Upon instruction of a third party, it is not uncommon for the debtor to raise a tactical dispute. It is tactical because there is no legal basis behind it, and serves only as an attempt to justify recent behaviour with a view to delaying payment further. With decades of commercial experience behind them, our client has a default contract clause mandating disputes be raised within 7 days of tax point. The invoices also carry this narrative. The HVAC works had been completed 3 months ago and the defects period expired 2 months ago. A dispute raised now to justify late payment would be highly suspect. The time frame for raising disputes varies between industries and requires a degree of common sense to be applied. It is quicker to check a shipment of 5 apples than it is to reconcile a courier charges invoice involving 500 addresses. But we digress!

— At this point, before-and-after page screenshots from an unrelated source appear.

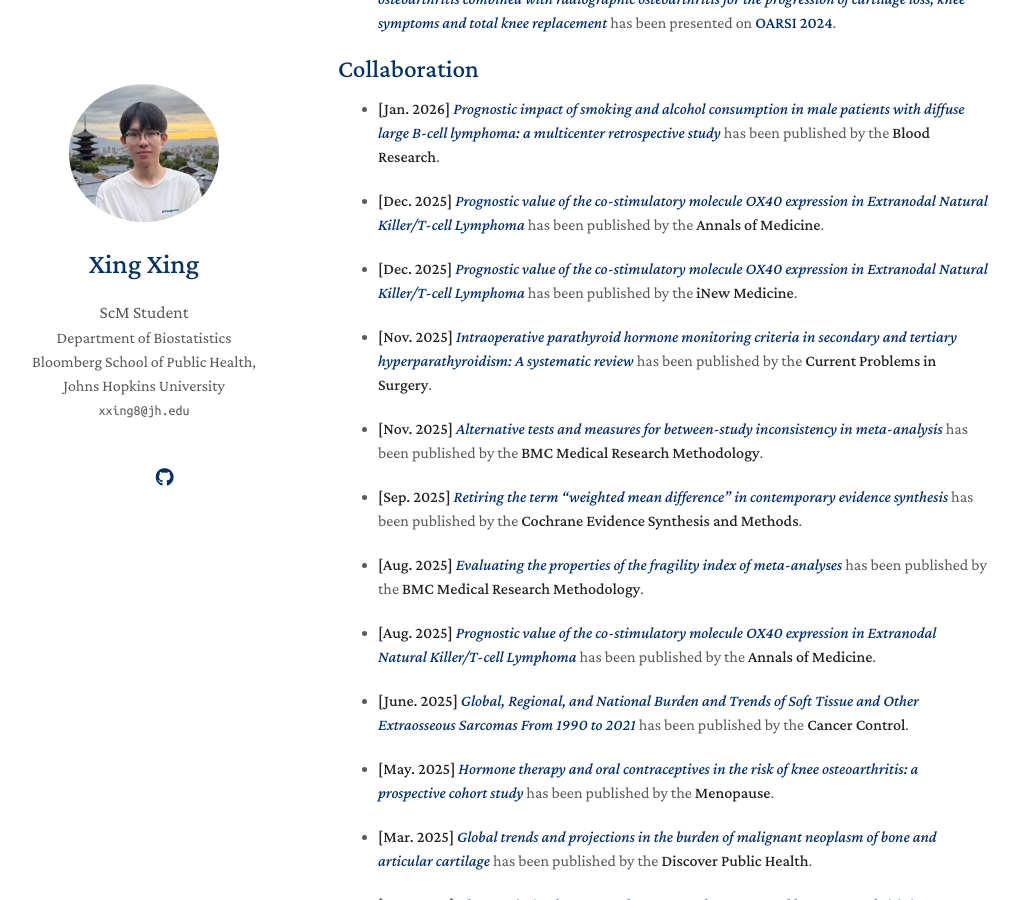
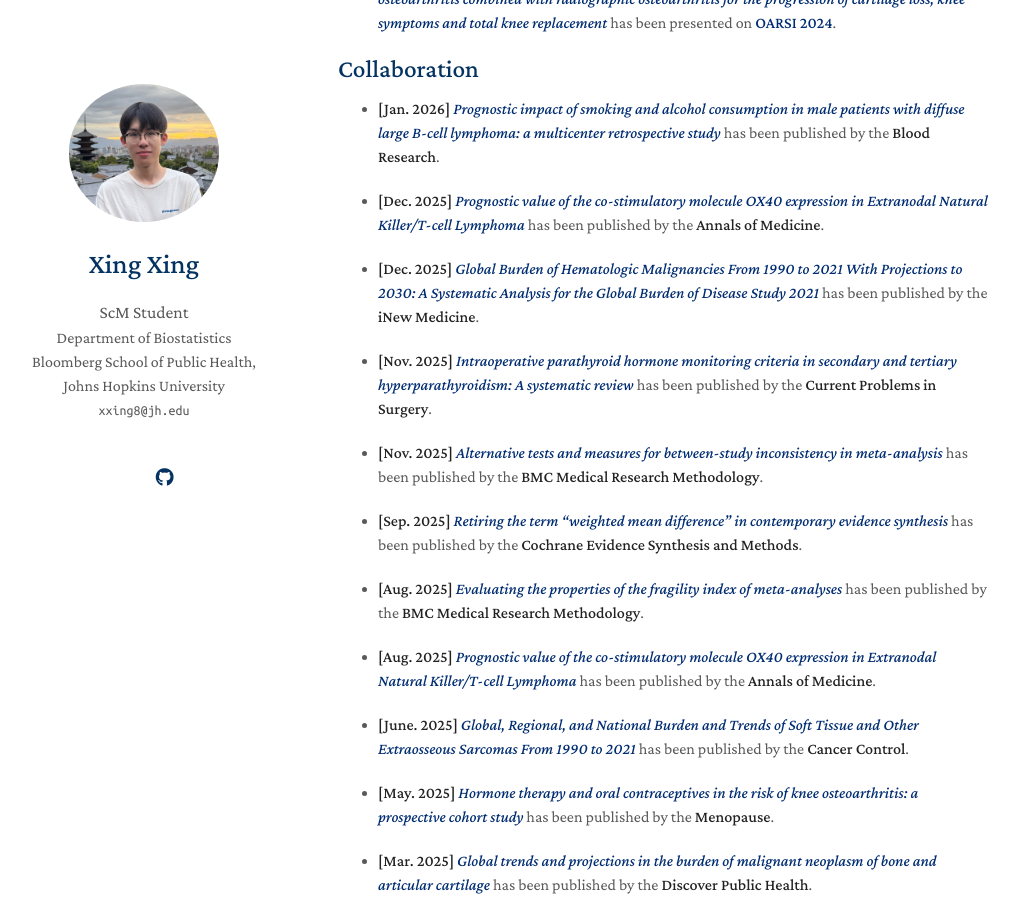
Before and after one commit to KevinXing3/kevinXing3.github.io, a Jekyll site: the page built from index.md, in a window 1280 px wide and 900 px high, scrolled down 2376 px. Shown: the whole window, without its empty margins (132-1151 px from the left). Built offline with Jekyll 4.4.1, drawn with Linux system fonts in a browser that asks for light colours; nearby versions of some CDN libraries; a style sheet for code colours, icons or effects is not loaded; our own code applies the rules of GitHub Pages for plain Markdown files.

Commit message:
Update index.md

```diff
--- a/index.md
+++ b/index.md
@@ -30,7 +30,7 @@ Outside of academia, I’m a dead hard fan of <a href="https://www.juventus.com/
 
 - **[Dec. 2025]** <a href="https://www.tandfonline.com/doi/full/10.1080/07853890.2025.2550583" target="_blank" style="color:#002D72">*Prognostic value of the co-stimulatory molecule OX40 expression in Extranodal Natural Killer/T-cell Lymphoma*</a> has been published by the **Annals of Medicine**.
 
-- **[Dec. 2025]** <a href="https://onlinelibrary.wiley.com/doi/full/10.1002/inm3.70008" target="_blank" style="color:#002D72">*Prognostic value of the co-stimulatory molecule OX40 expression in Extranodal Natural Killer/T-cell Lymphoma*</a> has been published by the **iNew Medicine**.
+- **[Dec. 2025]** <a href="https://onlinelibrary.wiley.com/doi/full/10.1002/inm3.70008" target="_blank" style="color:#002D72">*Global Burden of Hematologic Malignancies From 1990 to 2021 With Projections to 2030: A Systematic Analysis for the Global Burden of Disease Study 2021*</a> has been published by the **iNew Medicine**.
 
 - **[Nov. 2025]** <a href="https://www.sciencedirect.com/science/article/pii/S0011384025002163" target="_blank" style="color:#002D72">*Intraoperative parathyroid hormone monitoring criteria in secondary and tertiary hyperparathyroidism: A systematic review*</a> has been published by the **Current Problems in Surgery**.
 
```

On receipt of communication from Advocate Debt Recovery, the debtor did raise a dispute wanting to make sure the labour charges (detailed as deducted on the invoice) had been deducted. Confirmation of the invoice content was swiftly provided. On day 2 of Advocate’s instruction, the debtor turned to avoiding the statutory late payment charges and recovery costs. The high noon deadline email was forward to Advocate by the debtor claiming they hadn’t been aware of it! With a polite rebuttal in hand, the payment was made. We instruct debtors to make payment to Advocate’s account to save the client the additional nuisance of forwarding our fees. Having already waited 2 months, our client was inconvenienced further when the full £10K and Advocate’s fees arrived directly in to their bank account on day 2 of our action. Accounting protocol required Advocate to invoice the client for the fees received. In a period of 6 hours, the client raised a purchase order, approved the invoice and forward payment to Advocate before the file was closed. Arranging payment of our fees so quickly for a company of that magnitude underlines the corporate efficiency and excellence our client prides themselves in. This was another successful case for the client and Advocate.